- Schumi crossed marked-out zone: Police

Schumacher

Albertville: The French police, on Wednesday, gave the first full account of the ski accident, which left Michael Schumacher fighting for his life. Prosecutor Patrick Quincy said Schumacher was skiing at 2,700 metres, on a small off-piste section of the Meribel ski resort, between a red and blue piste.

“Schumacher is obviously a very good skiier,” Quincy told reporters. “At one point his skis in fact touch a rock, he loses balance, and he falls forward and his head hits a rock.” He added the rock Schumacher hit was eight metres from the piste, and that the seven-time champion was “inanimate” nine metres from the piste.

The investigators said they were not yet able to determine the 45-year-old’s speed at the time of the accident, but that he was trying to reduce his speed. “It’s difficult for me to evaluate the speed. The people involved in the enquiry are probably best to tell us how we can calculate the speed.

“Schumacher is a very good skier. He was going on the left-hand side. He was on terrain that was more sloped. Because of that slope, he tried to reduce his speed, but there were few curves. We can’t estimate his speed at kmph.” They added that speed “is not an important element of the investigation”, but that their enquiries are “progressing well”.

He clarified that speed didn’t lead to the accident.

The French mountain slope on which the former Formula One champion met with the accident had been prepared according to national standards, Quincy told a news conference in the Alpine town of Albertville.

“There are French standards setting rules on safety, signalling, demarcation... The checks we have made show these standards had been respected,” he said.

Schumacher was skiing “beyond the marked-out zone”, French high mountain gendarmerie officer Stephane Bozon said. “It is tricky for now to say how fast, in kmph, he was skiing, but it was the pace of a good skier on a slope that is not too steep,” he added.
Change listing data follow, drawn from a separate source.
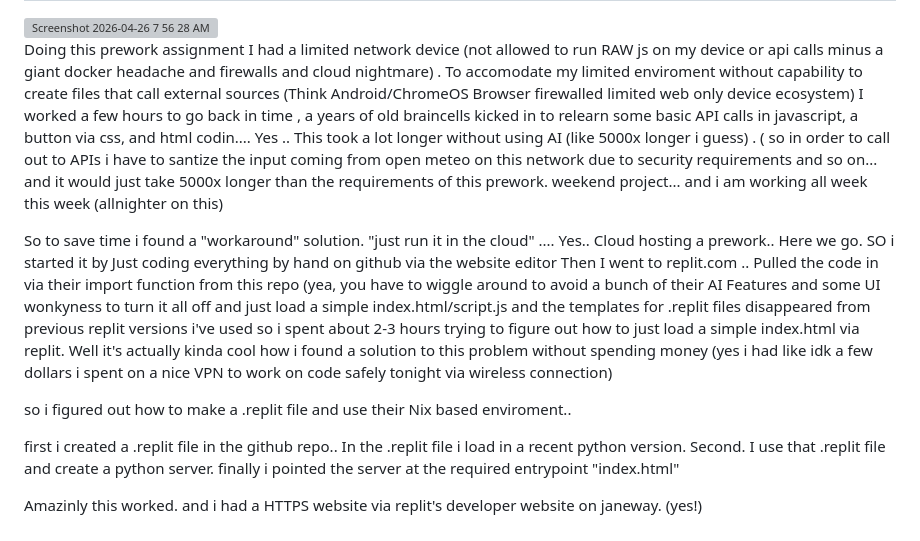
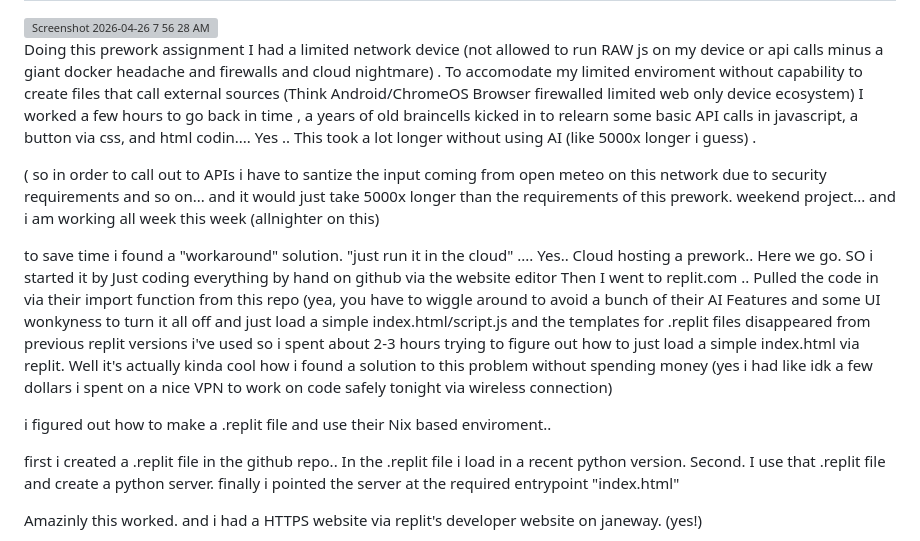
Before and after one commit to ornab74/open-meteo-fetching, a Markdown page: README.md, the part around one of its changes. GitHub-like rendering; grey boxes are pictures that could not be loaded.

```diff
--- a/README.md
+++ b/README.md
@@ -5,16 +6,17 @@
 Doing this prework assignment I had a limited network device (not allowed to run RAW js on my device or api calls minus a giant docker headache and firewalls and cloud nightmare) .
 To accomodate my limited enviroment without capability to create files that call external sources (Think Android/ChromeOS Browser firewalled limited web only device ecosystem)
 I worked a few hours to go back in time , a years of old braincells kicked in to relearn some basic API calls in javascript, a button via css, and html codin.... Yes .. This took a lot longer without using AI (like 5000x longer i guess) .
+
 ( so in order to call out to APIs i have to santize the input coming from open meteo on this network due to security requirements and so on...
 and it would just take 5000x longer than the requirements of this prework. weekend project... and i am working all week this week (allnighter on this)
 
- So to save time i found a "workaround" solution. "just run it in the cloud" .... Yes.. Cloud hosting a prework.. Here we go.
+ to save time i found a "workaround" solution. "just run it in the cloud" .... Yes.. Cloud hosting a prework.. Here we go.
  SO i started it by Just coding everything by hand on github via the website editor Then I went to replit.com .. Pulled the code in via their import function from this repo
  (yea, you have to wiggle around to avoid a bunch of their AI Features and some UI wonkyness to turn it all off and just load a simple index.html/script.js
  and the templates for .replit files disappeared from previous replit versions i've used so i spent about 2-3 hours trying to figure out how to just load a simple index.html via replit.
  Well it's actually kinda cool how i found a solution to this problem without spending money (yes i had like idk a few dollars i spent on a nice VPN to work on code safely tonight via wireless connection)
 
-so i figured out how to make a .replit file and use their Nix based enviroment..
+ i figured out how to make a .replit file and use their Nix based enviroment..
 
  first i created a .replit file in the github repo.. In the .replit file i load in a recent python version. Second. I use that .replit file and create a python server.  finally i pointed the server at the required entrypoint "index.html"
 
```
Also changed, not shown: other parts of README.md (+1 -0 lines).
Bozon also ruled out Schumacher’s skis playing a part in the accident, saying: “The skis are not the cause of the accident.”

Quincy added that at the request of Schumacher’s family, he wanted to stop the spread of “false information” regarding the accident.

French police also said they have been able to use a film from the helmet camera Schumacher was wearing to make a reconstruction of the crash, and have interviewed many witnesses and experts.

“We have examined the film in the camera fixed to the helmet of Schumacher. We have yet to transcribe the film image by image to establish the place of the fall, the distance from the piste and the speed,” Quincy said.

Up to 50 investigations like this one are carried out every season, the investigators said, adding that Schumacher’s helmet and skis are being studied. Quincy added he was “dubious” about reports regarding a film captured by a nearby tourist and that he had not seen it.

There had been some speculation that the signs around where Schumacher was skiing may have contributed to the accident, but Quincy said that they signs were “in accordance with the regulations”.

Schumacher’s accident in the French Alps on December 29 left the former Formula One champion in a medically induced coma.

On Tuesday Schumacher’s wife appealed to the media to leave the hospital where her husband remains in a “critical but stable” condition, after having two operations to remove blood clots and reduce swelling.

In a statement, Corinna Schumacher said: “Please support us in our common fight with Michael. It is important to me that you leave the doctors and the hospital so that they can work in peace.

“I ask you to trust their statements and leave the clinic. Please leave our family in peace.”

There has been fevered media scrutiny of Schumacher’s condition, with one journalist even disguising himself as a priest in a bid to gain access to the 45-year-old’s hospital room.

The former racer’s manager, Sabine Kehm, said earlier this week that any further treatment will be kept private, amid conflicting reports and speculation about Schumacher’s condition.

“We would like to clearly stress that any information regarding Michael’s health not coming from the doctors treating him or from his management must be treated as invalid and pure speculation,” Kehm said.